McDonald, who has four sisters, grew up in Newry, during the Troubles "in the shadow of Cloghhogue, one of the largest British army bases in Northern Ireland" as she put it in a recent feature she wrote in the Guardian about Brexit. Her father was a second level teacher (business and economics), her mother was a stay-at-home mum. McDonald grew up surrounded by nephews and nieces and cousins, a daily reminder of what her own life might be. Her twin sister, Aoife, or ‘the boss’ (she was born eight minutes before Dearbhail), is a mum and a close companion in Dearbhail’s fertility road. It can’t have been easy, as Dearbhail admits to still feeling tempted on occasion to hide behind the professional mantle.
There is nowhere to hide in one of the rawest moments in Fertility Shock, when Dr Søren Ziebe from the University of Copenhagen tells McDonald that 95% of the eggs from fertility clinics cannot produce a baby. "I had known the odds, I had researched them extensively beforehand, but to be told in those stark terms was one of the most difficult days for me," she says. "Indeed making the whole documentary was emotionally challenging because issues that I thought I had put to bed years ago resurfaced." As she puts it in Fertility Shock, she "left Copenhagen with a heavier heart", her own story twining around the bigger picture like a strand of DNA, the two in many ways impossible to separate.

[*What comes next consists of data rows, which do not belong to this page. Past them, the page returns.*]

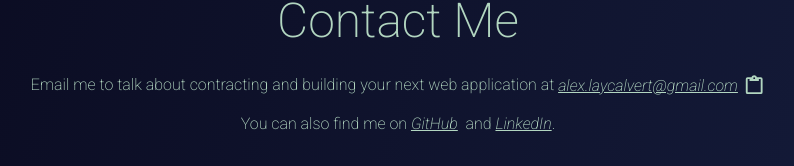
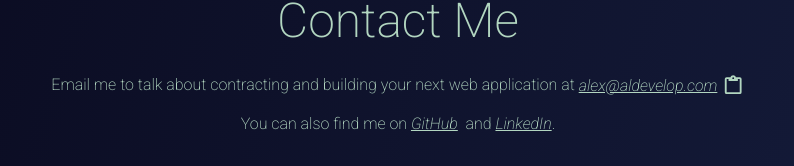
Before and after one commit to alex-laycalvert/alexlc-dot-com, a Next.js app: page / in a window 1280 px wide. Shown: the part 1909-2075 px from the top of the page, without its empty margins (242-1036 px from the left). Built offline with nearby package versions, Linux system fonts and the light colour scheme.

Commit message:
Update index.tsx

```diff
--- a/pages/index.tsx
+++ b/pages/index.tsx
@@ -47,7 +47,7 @@ export default function Home() {
     }, [scrollYProgress]);
 
     const emailOnClick = () => {
-        navigator.clipboard.writeText("alex.laycalvert@gmail.com");
+        navigator.clipboard.writeText("alex@aldevelop.com");
         setShowCopied(true);
     };
 
@@ -99,7 +99,7 @@ export default function Home() {
                         >
                             <u>
                                 <i>
-                                    alex.laycalvert@gmail.com
+                                    alex@aldevelop.com
                                     {showCopied && <ClipboardCheck />}
                                     {!showCopied && <Clipboard />}
                                 </i>
```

During the filming of Fertility Shock McDonald also travelled to the fertility clinic in London where her frozen eggs are housed. "Each day after I went to the clinic I’d stop into St Paul’s Cathedral to digest what was going on in my body and my mind," she says. "I remember this one this day when I was feeling especially lonely and almost in tears and then I started laughing when I looked at my phone. It was Valentine’s Day."
On another occasion in St Paul’s, she was approached by the female bishop who held her hand, causing Dearbhail to burst into tears. One of the toughest parts was talking with her close friend, Dr. Rhona O’Mahony, former master of the National Maternity Hospital, her eyes puffy with emotion as her friend shared her story.
"It was really challenging for me, having spent so much time telling other people’s stories, to tell my own," says McDonald. "I suspect I still am vulnerable around that but I know that there is a real power too in sharing your story. And if I can change the mind of even a handful of people this will be a conversation worth having.
Since I wrote that paper in 2017, I have helped a number of women through the egg-freezing programme and that made me feel really great. The thing is that I’m still in the middle of my journey. And as I say at the end, I still have some very big decisions to make and I haven’t ruled anything out."